Instructions to follow. Please retype the data below exactly, stopping after the line with "12/05/2025 codigo na versao 1.0" and skipping every picture.

Given data.
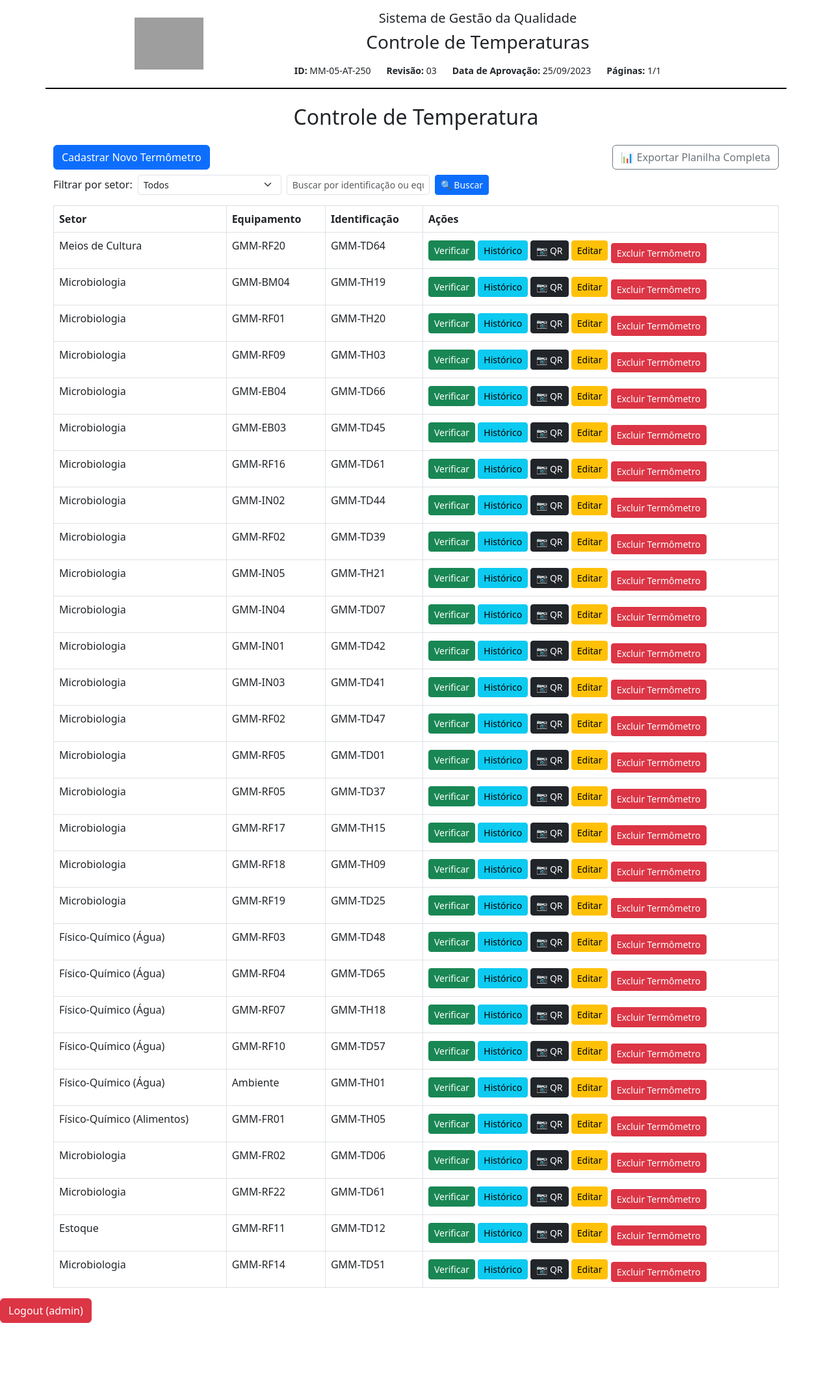
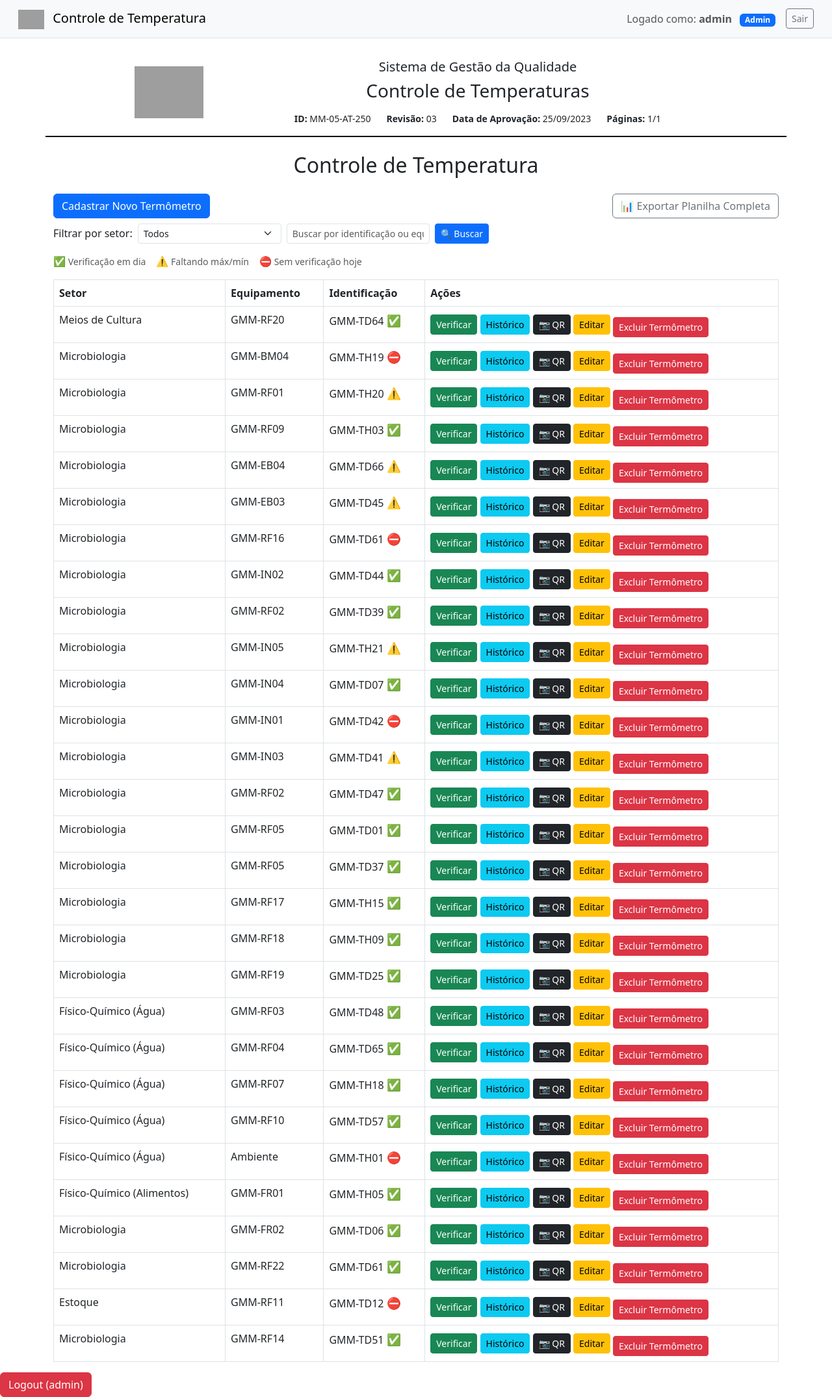
Before and after one commit to victorGroba/Projeto-Regisro-GMM-AT-05-250, a Flask app: page / in a window 1280 px wide. Shown: the whole page at 65% size. Before the commit the page ends 2036 px from the top, so only its background shows below. Run offline with Flask 3, Linux system fonts and the light colour scheme; a user stored in the database is signed in; grey boxes are pictures that could not be loaded.

Commit message:
12/05/2025 codigo na versao 1.0

```diff
--- a/app/routes.py
+++ b/app/routes.py
@@ -6,9 +6,10 @@ from functools import wraps
 import pandas as pd
 import io
 from weasyprint import HTML
-from datetime import datetime
+from datetime import datetime, date, time, timedelta
 from collections import defaultdict
-
+from sqlalchemy import func
+import pytz
 
 bp = Blueprint('main', __name__)
 
@@ -34,16 +35,63 @@ def admin_requerido(f):
 # Rotas
 @bp.route('/')
 def index():
-    setor_filtro = request.args.get('setor')
+    termo_busca = request.args.get('q', '').strip()          # captura o termo digitado
+    setor_filtro = request.args.get('setor')                 # captura filtro por setor, se existir
+
+    query = Termometro.query
+
     if setor_filtro:
-        termometros = Termometro.query.filter_by(setor=setor_filtro).all()
-    else:
-        termometros = Termometro.query.all()
+        query = query.filter_by(setor=setor_filtro)         # aplica filtro por setor
+
+    if termo_busca:
+        termo_like = f"%{termo_busca}%"
+        query = query.filter(
+            (Termometro.identificacao.ilike(termo_like)) |
+            (Termometro.equipamento.ilike(termo_like))
+        )
+
+    termometros = query.all()
 
     setores = db.session.query(Termometro.setor).distinct().all()
-    setores = [s[0] for s in setores]  # extrai o nome do setor
+    setores = [s[0] for s in setores]
 
-    return render_template('index.html', termometros=termometros, setores=setores, setor_filtro=setor_filtro)
+    # Recalcular os alertas também se você estiver usando o sistema de status:
+    from datetime import datetime, time, timedelta
+    import pytz
+
+    sp_tz = pytz.timezone('America/Sao_Paulo')
+    hoje_sp = datetime.now(sp_tz).date()
+    inicio_local = sp_tz.localize(datetime.combine(hoje_sp, time.min))
+    inicio_utc = inicio_local.astimezone(pytz.utc)
+    fim_utc = (inicio_local + timedelta(days=1)).astimezone(pytz.utc)
+
+    verificacoes_hoje = Verificacao.query.filter(
+        Verificacao.data_hora >= inicio_utc,
+        Verificacao.data_hora < fim_utc
+    ).all()
+
+    verificacoes_por_termometro = {v.termometro_id: v for v in verificacoes_hoje}
+
+    termometros_atrasados = []
+    termometros_incompletos = []
+
+    for termo in termometros:
+        v = verificacoes_por_termometro.get(termo.id)
+        if not v:
+            termometros_atrasados.append(termo.id)
+        elif v.temperatura_max is None or v.temperatura_min is None:
+            termometros_incompletos.append(termo.id)
+
+    return render_template(
+        'index.html',
+        termometros=termometros,
+        setores=setores,
+        setor_filtro=setor_filtro,
+        termo_busca=termo_busca,
+        termometros_atrasados=termometros_atrasados,
+        termometros_incompletos=termometros_incompletos
+    )
+
 
 @bp.route('/cadastrar', methods=['GET', 'POST'])
 @login_requerido
@@ -72,21 +120,24 @@ def historico(id):
     termometro = Termometro.query.get_or_404(id)
     verificacoes = Verificacao.query.filter_by(termometro_id=termometro.id).all()
 
-    # Agrupa por mês e dia (dia como inteiro) para caber no template
-    agrupado = defaultdict(dict)
+    # Agrupa por mês/ano e ordena por data/hora
+    from collections import defaultdict
+
+    agrupado = defaultdict(list)
     for v in verificacoes:
         data_sp = v.get_data_hora_sp()
-        mes_ano = data_sp.strftime('%m/%Y')  # chave do mês
-        dia = data_sp.day                     # dia como inteiro
-        if mes_ano not in agrupado:
-            agrupado[mes_ano] = {}
-        agrupado[mes_ano][dia] = v
+        mes_ano = data_sp.strftime('%m/%Y')
+        agrupado[mes_ano].append(v)
+
+    for mes in agrupado:
+        agrupado[mes] = sorted(agrupado[mes], key=lambda v: v.get_data_hora_sp())
 
     return render_template(
         'historico.html',
         termometro=termometro,
         historico_mensal=agrupado
     )
+
 
 
 
@@ -203,56 +254,104 @@ def excluir_termometro(id):
 from datetime import datetime
 import pytz  # Certifique-se que está no topo do arquivo
 
+from wtforms.validators import DataRequired
+
 @bp.route('/verificar/<int:id>', methods=['GET', 'POST'])
 @login_requerido
 def verificar(id):
     termometro = Termometro.query.get_or_404(id)
     form = VerificacaoForm()
 
-    # Preenche o campo responsável automaticamente se não for admin
+    # Pré‐popula o responsável para usuários comuns
     if not session.get('is_admin'):
         form.responsavel.data = session.get('usuario_nome')
 
-    # Mostra erro caso o form não seja válido (ajuda na depuração)
-    if request.method == 'POST' and not form.validate():
-        flash('Erro ao registrar verificação. Verifique os campos.', 'danger')
+    # Define timezone de SP
+    sp_tz = pytz.timezone('America/Sao_Paulo')
+    hoje_sp = datetime.now(sp_tz).date()
+    inicio_local = sp_tz.localize(datetime.combine(hoje_sp, time.min))
+    inicio_utc = inicio_local.astimezone(pytz.utc)
+    fim_utc = (inicio_local + timedelta(days=1)).astimezone(pytz.utc)
 
-    if form.validate_on_submit():
-        # Admin pode escolher data/hora manual
-        if session.get('is_admin'):
-            data_hora_str = request.form.get('data_hora')
-            if data_hora_str:
-                # Trata a hora como sendo de São Paulo e converte para UTC
-                sp_tz = pytz.timezone('America/Sao_Paulo')
-                local_dt = sp_tz.localize(datetime.strptime(data_hora_str, "%Y-%m-%dT%H:%M"))
-                data_hora = local_dt.astimezone(pytz.utc)
-            else:
-                data_hora = datetime.now(pytz.utc)
-            responsavel = form.responsavel.data
+    # Verifica se já existe uma verificação para hoje
+    primeira = Verificacao.query.filter(
+        Verificacao.termometro_id == id,
+        Verificacao.data_hora >= inicio_utc,
+        Verificacao.data_hora < fim_utc
+    ).order_by(Verificacao.data_hora).first()
+
+    exigira_maxmin = bool(primeira)
+
+    # Pré-preenche temperatura e observação caso esteja atualizando
+    if request.method == 'GET' and exigira_maxmin:
+        form.temperatura_atual.data = primeira.temperatura_atual
+        form.observacao.data = primeira.observacao
+
+    # Primeira leitura do dia
+    if request.method == 'POST' and not exigira_maxmin:
+        atual = form.temperatura_atual.data
+        max_temp = form.temperatura_max.data
+        min_temp = form.temperatura_min.data
+
+        if atual is None:
+            flash('Preencha a temperatura atual.', 'danger')
         else:
-            # Para usuário comum: usa hora atual em UTC e nome da sessão
-            data_hora = datetime.now(pytz.utc)
-            responsavel = session.get('usuario_nome')
+            v = Verificacao(
+                temperatura_atual=atual,
+                temperatura_max=max_temp,  # agora aceita opcionalmente
+                temperatura_min=min_temp,
+                responsavel=form.responsavel.data,
+                observacao=form.observacao.data,
+                data_hora=form.data_manual.data.astimezone(pytz.utc) if form.data_manual.data else datetime.now(pytz.utc),
 
-        # Cria nova verificação
-        verificacao = Verificacao(
-            temperatura_atual=form.temperatura_atual.data,
-            temperatura_max=form.temperatura_max.data,
-            temperatura_min=form.temperatura_min.data,
-            responsavel=responsavel,
-            observacao=form.observacao.data,
-            data_hora=data_hora,
-            termometro_id=termometro.id
-        )
+                termometro_id=id
+            )
+            db.session.add(v)
+            db.session.commit()
+            flash('Leitura registrada com sucesso!', 'success')
+            return redirect(url_for('main.historico', id=id))
 
-        db.session.add(verificacao)
+    # Segunda leitura do dia: atualização
+    if form.validate_on_submit() and exigira_maxmin:
+        primeira.temperatura_max = form.temperatura_max.data
+        primeira.temperatura_min = form.temperatura_min.data
+        primeira.observacao = form.observacao.data
         db.session.commit()
-
-        flash('Verificação registrada com sucesso!', 'success')
+        flash('Leitura final do dia atualizada com Máx/Mín.', 'success')
         return redirect(url_for('main.historico', id=id))
 
-    return render_template('verificar_temperatura.html', form=form, termometro=termometro)
+    # Erros de validação na submissão final
+    if request.method == 'POST' and exigira_maxmin:
+        flash(f'Erros no formulário: {form.errors}', 'danger')
 
+    return render_template(
+        'verificar_temperatura.html',
+        form=form,
+        termometro=termometro,
+        exigir_maxmin=exigira_maxmin
+    )
+
+
+    # ——— LEITURA FINAL: atualiza o registro original ———
+    if form.validate_on_submit() and exigira_maxmin:
+        primeira.temperatura_max = form.temperatura_max.data
+        primeira.temperatura_min = form.temperatura_min.data
+        primeira.observacao      = form.observacao.data
+        # NÃO alteramos primeira.data_hora, preservando o horário original
+        db.session.commit()
+        flash('Leitura final do dia atualizada com Máx/Mín.', 'success')
+        return redirect(url_for('main.historico', id=id))
+
+    # Em caso de erro no POST final
+    if request.method == 'POST' and exigira_maxmin:
+        flash(f'Erros no formulário: {form.errors}', 'danger')
+
+    return render_template(
+        'verificar_temperatura.html',
+        form=form,
+        termometro=termometro,
+        exigir_maxmin=exigira_maxmin
+    )
 
 @bp.route('/listar_admins')
 def listar_admins():
--- a/app/templates/base.html
+++ b/app/templates/base.html
@@ -24,6 +24,44 @@
 </head>
 
 <body>
+  {% if session.get('usuario_id') %}
+  <nav class="navbar navbar-expand-lg navbar-light bg-light border-bottom px-3 mb-3">
+    <div class="container-fluid">
+      <a class="navbar-brand" href="{{ url_for('main.index') }}">
+        <!-- Ícone ou logo opcional -->
+        <img src="{{ url_for('static', filename='images/logo.png') }}" alt="Logo" height="30" class="me-2">
+        Controle de Temperatura
+      </a>
+
+      <button class="navbar-toggler" type="button" data-bs-toggle="collapse" data-bs-target="#navbarContent"
+        aria-controls="navbarContent" aria-expanded="false" aria-label="Toggle navigation">
+        <span class="navbar-toggler-icon"></span>
+      </button>
+
+      <div class="collapse navbar-collapse justify-content-end" id="navbarContent">
+        {% if session.get('usuario_id') %}
+          <span class="navbar-text me-3">
+            Logado como: <strong>{{ session.get('usuario_nome') }}</strong>
+            {% if session.get('is_admin') %}
+              <span class="badge bg-primary ms-2">Admin</span>
+            {% endif %}
+          </span>
+          <a href="{{ url_for('main.logout') }}" class="btn btn-outline-secondary btn-sm">Sair</a>
+        {% else %}
+          <a href="{{ url_for('main.login') }}" class="btn btn-outline-primary btn-sm">Entrar</a>
+        {% endif %}
+      </div>
+    </div>
+  </nav>
+
+{% else %}
+<nav class="navbar navbar-light bg-light border-bottom px-3 mb-3">
+    <div class="container-fluid d-flex justify-content-end">
+        <a href="{{ url_for('main.login') }}" class="btn btn-outline-primary btn-sm">Entrar</a>
+    </div>
+</nav>
+{% endif %}
+
   <div class="header container py-3">
     <div class="row justify-content-center align-items-center">
 
--- a/app/templates/index.html
+++ b/app/templates/index.html
@@ -33,6 +33,11 @@
 
 
 
+<div class="mb-3 small text-muted d-flex align-items-center gap-3 flex-wrap">
+    <div><span style="font-size: 1.1em; color: #198754;">✅</span> Verificação em dia</div>
+    <div><span style="font-size: 1.1em; color: #ffc107;">⚠️</span> Faltando máx/mín</div>
+    <div><span style="font-size: 1.1em; color: #b02a37;">⛔</span> Sem verificação hoje</div>
+</div>
 
 
 <table class="table table-bordered">
@@ -49,7 +54,19 @@
         <tr>
             <td>{{ termo.setor }}</td>
             <td>{{ termo.equipamento }}</td>
-            <td>{{ termo.identificacao }}</td>
+            <td>
+                {{ termo.identificacao }}
+
+                {% if termo.id in termometros_atrasados %}
+                    <span title="Sem verificação hoje" style="color: #b02a37; font-size: 1.1em;">⛔</span>
+                {% elif termo.id in termometros_incompletos %}
+                    <span title="Falta máx/mín" style="color: #ffc107; font-size: 1.1em;">⚠️</span>
+                {% else %}
+                    <span title="Em dia" style="color: #198754; font-size: 1.1em;">✅</span>
+                {% endif %}
+            </td>
+
+
             <td>
                 <a href="{{ url_for('main.verificar', id=termo.id) }}" class="btn btn-sm btn-success">Verificar</a>
                 <a href="{{ url_for('main.historico', id=termo.id) }}" class="btn btn-sm btn-info">Histórico</a>
```
Also changed, not shown: app/forms.py (+11 -3 lines), app/templates/historico.html (+14 -28 lines), app/templates/verificar_temperatura.html (+7 -14 lines), instance/temperatura.db.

Output of the exercise.
Before and after one commit to victorGroba/Projeto-Regisro-GMM-AT-05-250, a Flask app: page / in a window 1280 px wide. Shown: the whole page at 65% size. Before the commit the page ends 2036 px from the top, so only its background shows below. Run offline with Flask 3, Linux system fonts and the light colour scheme; a user stored in the database is signed in; grey boxes are pictures that could not be loaded.

Commit message:
12/05/2025 codigo na versao 1.0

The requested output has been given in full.